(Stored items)

####################

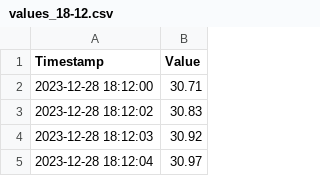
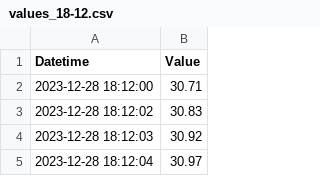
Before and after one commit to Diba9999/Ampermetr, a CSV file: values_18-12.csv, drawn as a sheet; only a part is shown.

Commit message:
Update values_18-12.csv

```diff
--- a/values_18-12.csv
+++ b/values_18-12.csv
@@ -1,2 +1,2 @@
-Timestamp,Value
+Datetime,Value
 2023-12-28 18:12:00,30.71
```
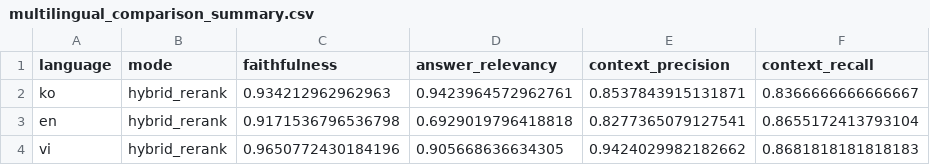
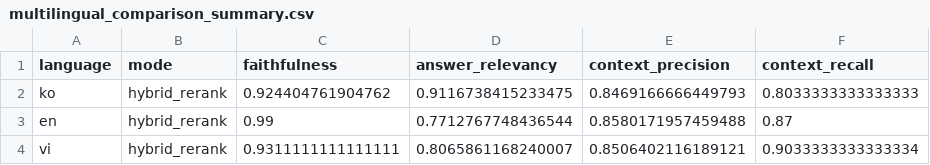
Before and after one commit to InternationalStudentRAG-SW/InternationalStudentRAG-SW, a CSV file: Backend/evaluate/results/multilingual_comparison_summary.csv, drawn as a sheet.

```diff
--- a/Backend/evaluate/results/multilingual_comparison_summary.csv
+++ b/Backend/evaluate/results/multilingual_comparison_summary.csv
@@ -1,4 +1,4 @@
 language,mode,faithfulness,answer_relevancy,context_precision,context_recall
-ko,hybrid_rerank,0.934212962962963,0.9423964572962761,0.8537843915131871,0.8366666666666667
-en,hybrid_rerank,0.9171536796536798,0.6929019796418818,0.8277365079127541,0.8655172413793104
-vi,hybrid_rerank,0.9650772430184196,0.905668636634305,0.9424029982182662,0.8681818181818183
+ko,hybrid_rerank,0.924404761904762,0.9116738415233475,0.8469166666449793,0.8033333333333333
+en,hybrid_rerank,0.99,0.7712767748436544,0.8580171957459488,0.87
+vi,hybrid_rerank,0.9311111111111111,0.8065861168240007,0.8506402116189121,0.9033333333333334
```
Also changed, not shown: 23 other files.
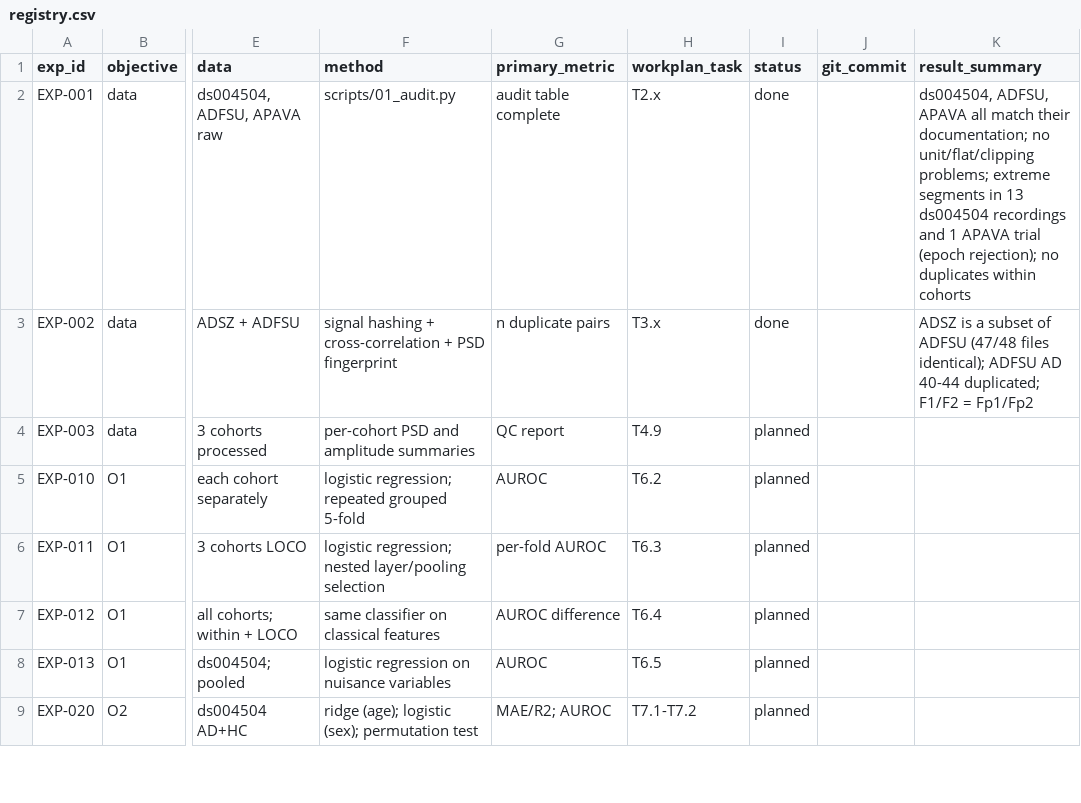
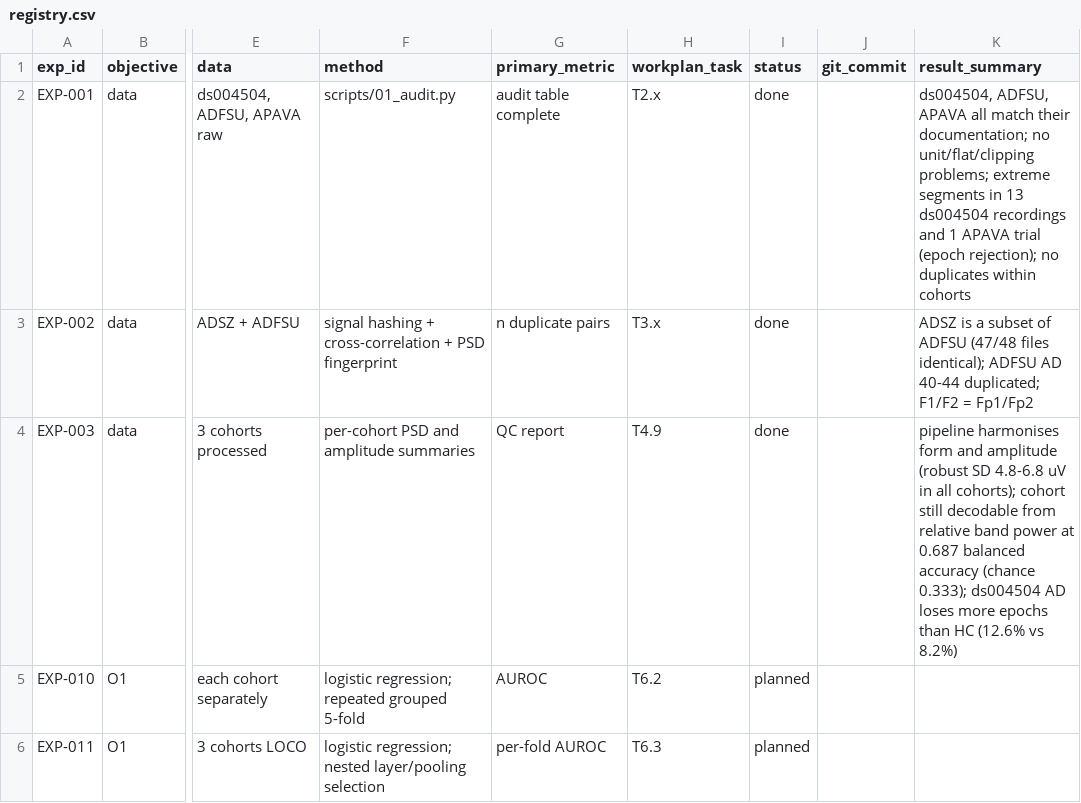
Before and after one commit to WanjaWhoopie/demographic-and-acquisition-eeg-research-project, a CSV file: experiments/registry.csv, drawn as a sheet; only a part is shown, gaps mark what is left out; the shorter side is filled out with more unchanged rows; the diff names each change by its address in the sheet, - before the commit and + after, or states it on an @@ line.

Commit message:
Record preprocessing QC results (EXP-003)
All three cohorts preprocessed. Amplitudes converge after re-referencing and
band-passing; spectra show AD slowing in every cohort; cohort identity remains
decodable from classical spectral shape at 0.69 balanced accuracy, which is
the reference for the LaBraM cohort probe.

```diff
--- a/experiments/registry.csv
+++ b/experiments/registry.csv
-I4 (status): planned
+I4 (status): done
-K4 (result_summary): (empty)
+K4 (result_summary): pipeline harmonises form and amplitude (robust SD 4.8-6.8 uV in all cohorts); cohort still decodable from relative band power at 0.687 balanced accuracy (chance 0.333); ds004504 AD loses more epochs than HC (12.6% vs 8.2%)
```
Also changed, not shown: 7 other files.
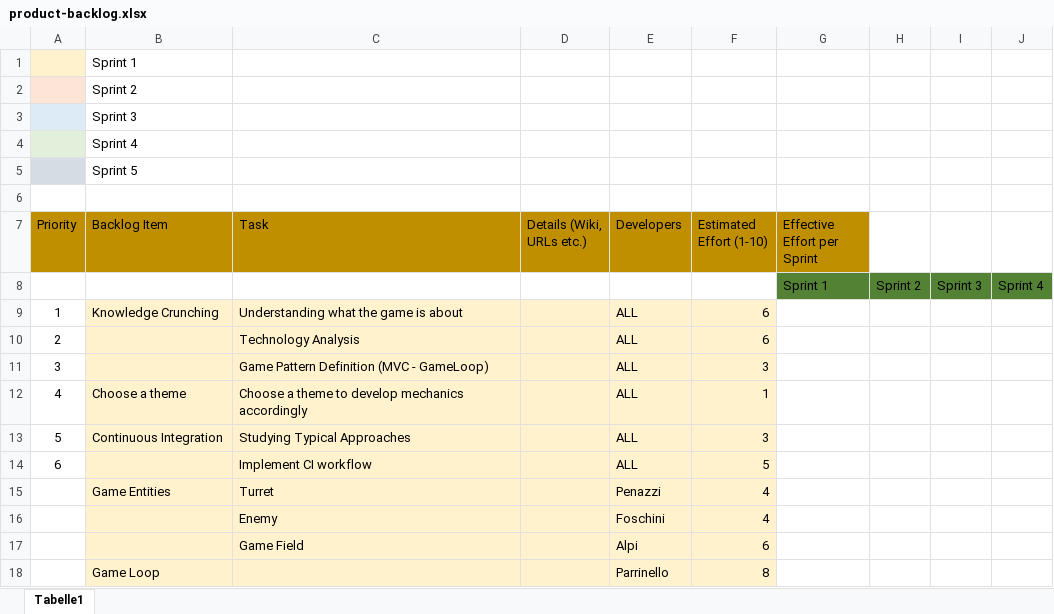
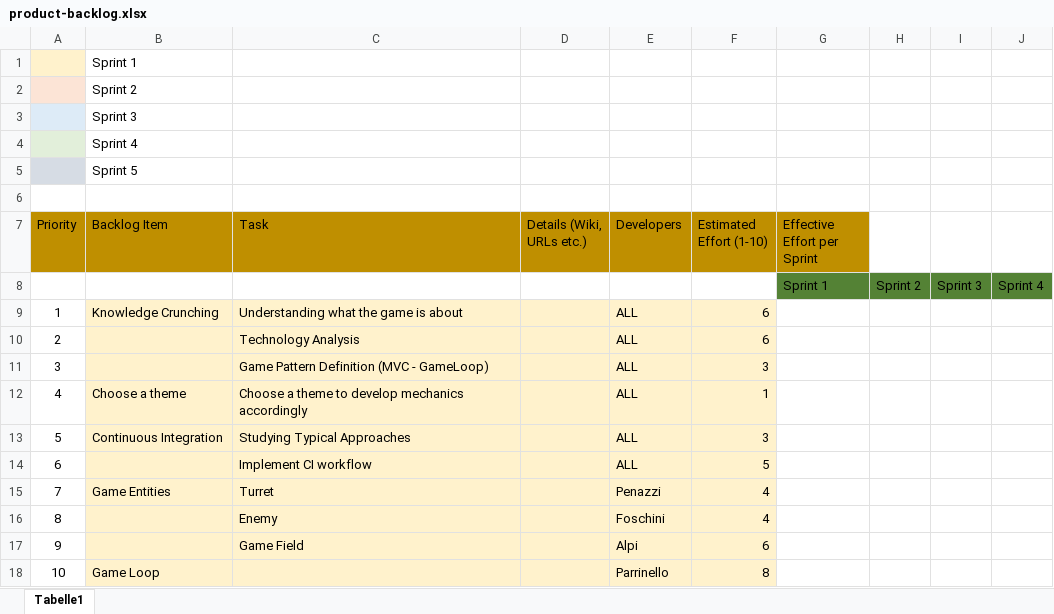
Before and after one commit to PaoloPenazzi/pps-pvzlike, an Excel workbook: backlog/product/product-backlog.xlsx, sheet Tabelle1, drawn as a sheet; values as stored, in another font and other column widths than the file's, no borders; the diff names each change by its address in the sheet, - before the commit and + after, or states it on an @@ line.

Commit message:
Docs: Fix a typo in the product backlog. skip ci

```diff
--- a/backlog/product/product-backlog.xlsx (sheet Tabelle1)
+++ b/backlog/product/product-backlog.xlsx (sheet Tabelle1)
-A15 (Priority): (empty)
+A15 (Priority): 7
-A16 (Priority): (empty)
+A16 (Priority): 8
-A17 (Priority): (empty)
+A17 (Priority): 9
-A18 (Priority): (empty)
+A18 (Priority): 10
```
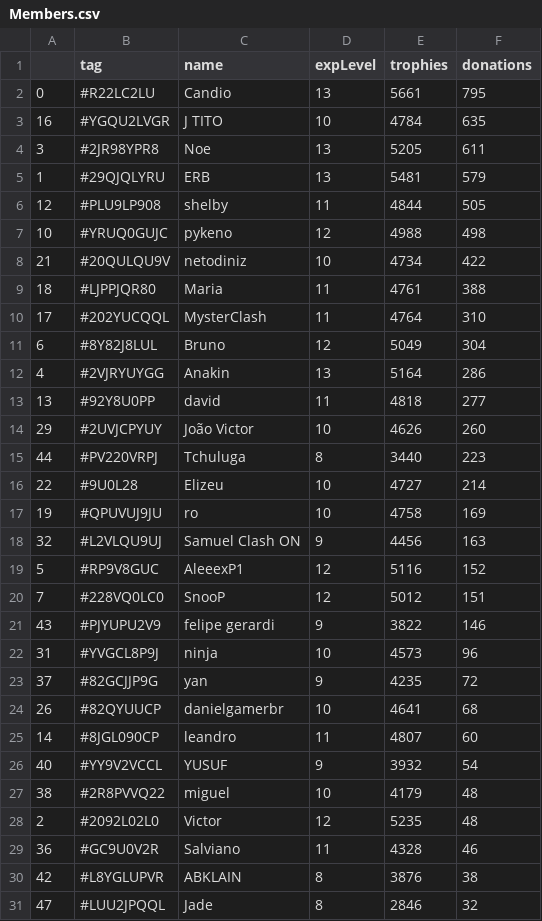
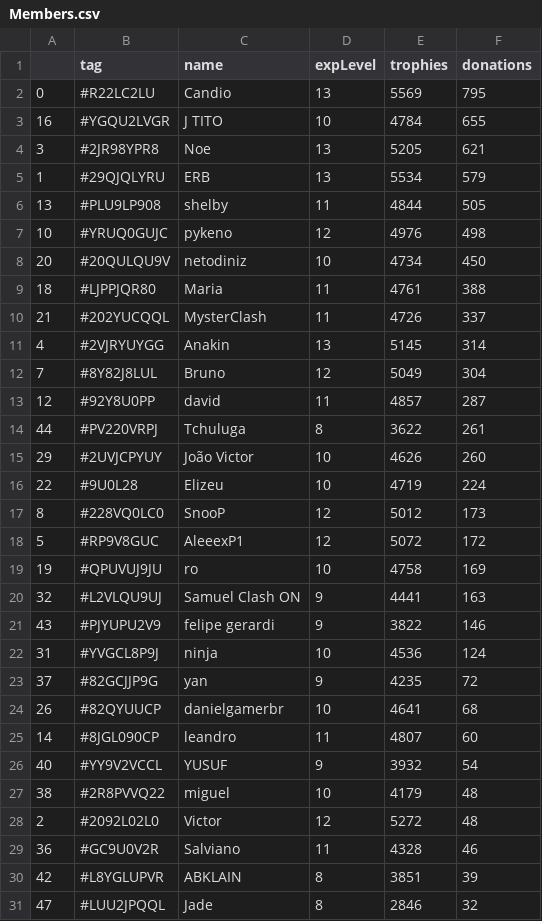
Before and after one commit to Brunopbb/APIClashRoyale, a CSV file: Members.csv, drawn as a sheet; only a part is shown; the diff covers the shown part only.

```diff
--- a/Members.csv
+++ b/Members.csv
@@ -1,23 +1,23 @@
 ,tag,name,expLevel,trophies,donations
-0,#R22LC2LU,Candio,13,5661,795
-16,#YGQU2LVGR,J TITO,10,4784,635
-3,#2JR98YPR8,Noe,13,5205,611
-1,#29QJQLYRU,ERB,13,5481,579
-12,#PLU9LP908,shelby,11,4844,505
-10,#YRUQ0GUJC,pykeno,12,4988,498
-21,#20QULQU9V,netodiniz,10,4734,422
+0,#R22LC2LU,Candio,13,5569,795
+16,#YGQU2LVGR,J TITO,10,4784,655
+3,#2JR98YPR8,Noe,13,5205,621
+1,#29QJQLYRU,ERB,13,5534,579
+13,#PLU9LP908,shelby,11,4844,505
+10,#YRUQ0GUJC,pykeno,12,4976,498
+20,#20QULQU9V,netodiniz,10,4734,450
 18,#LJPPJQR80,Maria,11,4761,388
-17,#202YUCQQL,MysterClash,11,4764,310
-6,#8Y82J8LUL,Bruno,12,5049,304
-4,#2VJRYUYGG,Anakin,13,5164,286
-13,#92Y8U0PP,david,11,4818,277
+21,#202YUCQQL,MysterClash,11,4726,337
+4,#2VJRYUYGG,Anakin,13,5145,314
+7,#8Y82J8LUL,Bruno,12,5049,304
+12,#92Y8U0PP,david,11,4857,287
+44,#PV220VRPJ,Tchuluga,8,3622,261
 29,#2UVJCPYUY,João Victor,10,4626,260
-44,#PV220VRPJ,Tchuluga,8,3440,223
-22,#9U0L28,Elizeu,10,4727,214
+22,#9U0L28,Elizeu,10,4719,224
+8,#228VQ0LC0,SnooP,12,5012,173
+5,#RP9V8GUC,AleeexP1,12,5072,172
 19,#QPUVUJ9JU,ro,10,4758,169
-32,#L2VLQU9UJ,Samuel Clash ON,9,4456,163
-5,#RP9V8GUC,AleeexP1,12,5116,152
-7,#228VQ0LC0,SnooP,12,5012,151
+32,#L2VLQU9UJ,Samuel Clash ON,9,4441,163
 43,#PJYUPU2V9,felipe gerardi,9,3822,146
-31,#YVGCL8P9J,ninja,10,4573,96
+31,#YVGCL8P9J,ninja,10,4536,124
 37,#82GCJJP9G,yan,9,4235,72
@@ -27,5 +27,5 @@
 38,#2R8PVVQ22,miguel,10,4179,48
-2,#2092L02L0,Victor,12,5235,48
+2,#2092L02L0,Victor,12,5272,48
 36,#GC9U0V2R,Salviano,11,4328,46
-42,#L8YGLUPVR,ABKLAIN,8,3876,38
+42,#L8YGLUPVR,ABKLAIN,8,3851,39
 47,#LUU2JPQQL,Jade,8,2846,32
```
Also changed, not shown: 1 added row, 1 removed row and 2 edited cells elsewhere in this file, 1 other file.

####################

▶ _Exercise instructions_: Every record should come back exactly as it is, though none of the pictures should.

▶ _Exercise response_:
Before and after one commit to Diba9999/Ampermetr, a CSV file: values_18-12.csv, drawn as a sheet; only a part is shown.

Commit message:
Update values_18-12.csv

```diff
--- a/values_18-12.csv
+++ b/values_18-12.csv
@@ -1,2 +1,2 @@
-Timestamp,Value
+Datetime,Value
 2023-12-28 18:12:00,30.71
```
Before and after one commit to InternationalStudentRAG-SW/InternationalStudentRAG-SW, a CSV file: Backend/evaluate/results/multilingual_comparison_summary.csv, drawn as a sheet.

```diff
--- a/Backend/evaluate/results/multilingual_comparison_summary.csv
+++ b/Backend/evaluate/results/multilingual_comparison_summary.csv
@@ -1,4 +1,4 @@
 language,mode,faithfulness,answer_relevancy,context_precision,context_recall
-ko,hybrid_rerank,0.934212962962963,0.9423964572962761,0.8537843915131871,0.8366666666666667
-en,hybrid_rerank,0.9171536796536798,0.6929019796418818,0.8277365079127541,0.8655172413793104
-vi,hybrid_rerank,0.9650772430184196,0.905668636634305,0.9424029982182662,0.8681818181818183
+ko,hybrid_rerank,0.924404761904762,0.9116738415233475,0.8469166666449793,0.8033333333333333
+en,hybrid_rerank,0.99,0.7712767748436544,0.8580171957459488,0.87
+vi,hybrid_rerank,0.9311111111111111,0.8065861168240007,0.8506402116189121,0.9033333333333334
```
Also changed, not shown: 23 other files.
Before and after one commit to WanjaWhoopie/demographic-and-acquisition-eeg-research-project, a CSV file: experiments/registry.csv, drawn as a sheet; only a part is shown, gaps mark what is left out; the shorter side is filled out with more unchanged rows; the diff names each change by its address in the sheet, - before the commit and + after, or states it on an @@ line.

Commit message:
Record preprocessing QC results (EXP-003)
All three cohorts preprocessed. Amplitudes converge after re-referencing and
band-passing; spectra show AD slowing in every cohort; cohort identity remains
decodable from classical spectral shape at 0.69 balanced accuracy, which is
the reference for the LaBraM cohort probe.

```diff
--- a/experiments/registry.csv
+++ b/experiments/registry.csv
-I4 (status): planned
+I4 (status): done
-K4 (result_summary): (empty)
+K4 (result_summary): pipeline harmonises form and amplitude (robust SD 4.8-6.8 uV in all cohorts); cohort still decodable from relative band power at 0.687 balanced accuracy (chance 0.333); ds004504 AD loses more epochs than HC (12.6% vs 8.2%)
```
Also changed, not shown: 7 other files.
Before and after one commit to PaoloPenazzi/pps-pvzlike, an Excel workbook: backlog/product/product-backlog.xlsx, sheet Tabelle1, drawn as a sheet; values as stored, in another font and other column widths than the file's, no borders; the diff names each change by its address in the sheet, - before the commit and + after, or states it on an @@ line.

Commit message:
Docs: Fix a typo in the product backlog. skip ci

```diff
--- a/backlog/product/product-backlog.xlsx (sheet Tabelle1)
+++ b/backlog/product/product-backlog.xlsx (sheet Tabelle1)
-A15 (Priority): (empty)
+A15 (Priority): 7
-A16 (Priority): (empty)
+A16 (Priority): 8
-A17 (Priority): (empty)
+A17 (Priority): 9
-A18 (Priority): (empty)
+A18 (Priority): 10
```
Before and after one commit to Brunopbb/APIClashRoyale, a CSV file: Members.csv, drawn as a sheet; only a part is shown; the diff covers the shown part only.

```diff
--- a/Members.csv
+++ b/Members.csv
@@ -1,23 +1,23 @@
 ,tag,name,expLevel,trophies,donations
-0,#R22LC2LU,Candio,13,5661,795
-16,#YGQU2LVGR,J TITO,10,4784,635
-3,#2JR98YPR8,Noe,13,5205,611
-1,#29QJQLYRU,ERB,13,5481,579
-12,#PLU9LP908,shelby,11,4844,505
-10,#YRUQ0GUJC,pykeno,12,4988,498
-21,#20QULQU9V,netodiniz,10,4734,422
+0,#R22LC2LU,Candio,13,5569,795
+16,#YGQU2LVGR,J TITO,10,4784,655
+3,#2JR98YPR8,Noe,13,5205,621
+1,#29QJQLYRU,ERB,13,5534,579
+13,#PLU9LP908,shelby,11,4844,505
+10,#YRUQ0GUJC,pykeno,12,4976,498
+20,#20QULQU9V,netodiniz,10,4734,450
 18,#LJPPJQR80,Maria,11,4761,388
-17,#202YUCQQL,MysterClash,11,4764,310
-6,#8Y82J8LUL,Bruno,12,5049,304
-4,#2VJRYUYGG,Anakin,13,5164,286
-13,#92Y8U0PP,david,11,4818,277
+21,#202YUCQQL,MysterClash,11,4726,337
+4,#2VJRYUYGG,Anakin,13,5145,314
+7,#8Y82J8LUL,Bruno,12,5049,304
+12,#92Y8U0PP,david,11,4857,287
+44,#PV220VRPJ,Tchuluga,8,3622,261
 29,#2UVJCPYUY,João Victor,10,4626,260
-44,#PV220VRPJ,Tchuluga,8,3440,223
-22,#9U0L28,Elizeu,10,4727,214
+22,#9U0L28,Elizeu,10,4719,224
+8,#228VQ0LC0,SnooP,12,5012,173
+5,#RP9V8GUC,AleeexP1,12,5072,172
 19,#QPUVUJ9JU,ro,10,4758,169
-32,#L2VLQU9UJ,Samuel Clash ON,9,4456,163
-5,#RP9V8GUC,AleeexP1,12,5116,152
-7,#228VQ0LC0,SnooP,12,5012,151
+32,#L2VLQU9UJ,Samuel Clash ON,9,4441,163
 43,#PJYUPU2V9,felipe gerardi,9,3822,146
-31,#YVGCL8P9J,ninja,10,4573,96
+31,#YVGCL8P9J,ninja,10,4536,124
 37,#82GCJJP9G,yan,9,4235,72
@@ -27,5 +27,5 @@
 38,#2R8PVVQ22,miguel,10,4179,48
-2,#2092L02L0,Victor,12,5235,48
+2,#2092L02L0,Victor,12,5272,48
 36,#GC9U0V2R,Salviano,11,4328,46
-42,#L8YGLUPVR,ABKLAIN,8,3876,38
+42,#L8YGLUPVR,ABKLAIN,8,3851,39
 47,#LUU2JPQQL,Jade,8,2846,32
```
Also changed, not shown: 1 added row, 1 removed row and 2 edited cells elsewhere in this file, 1 other file.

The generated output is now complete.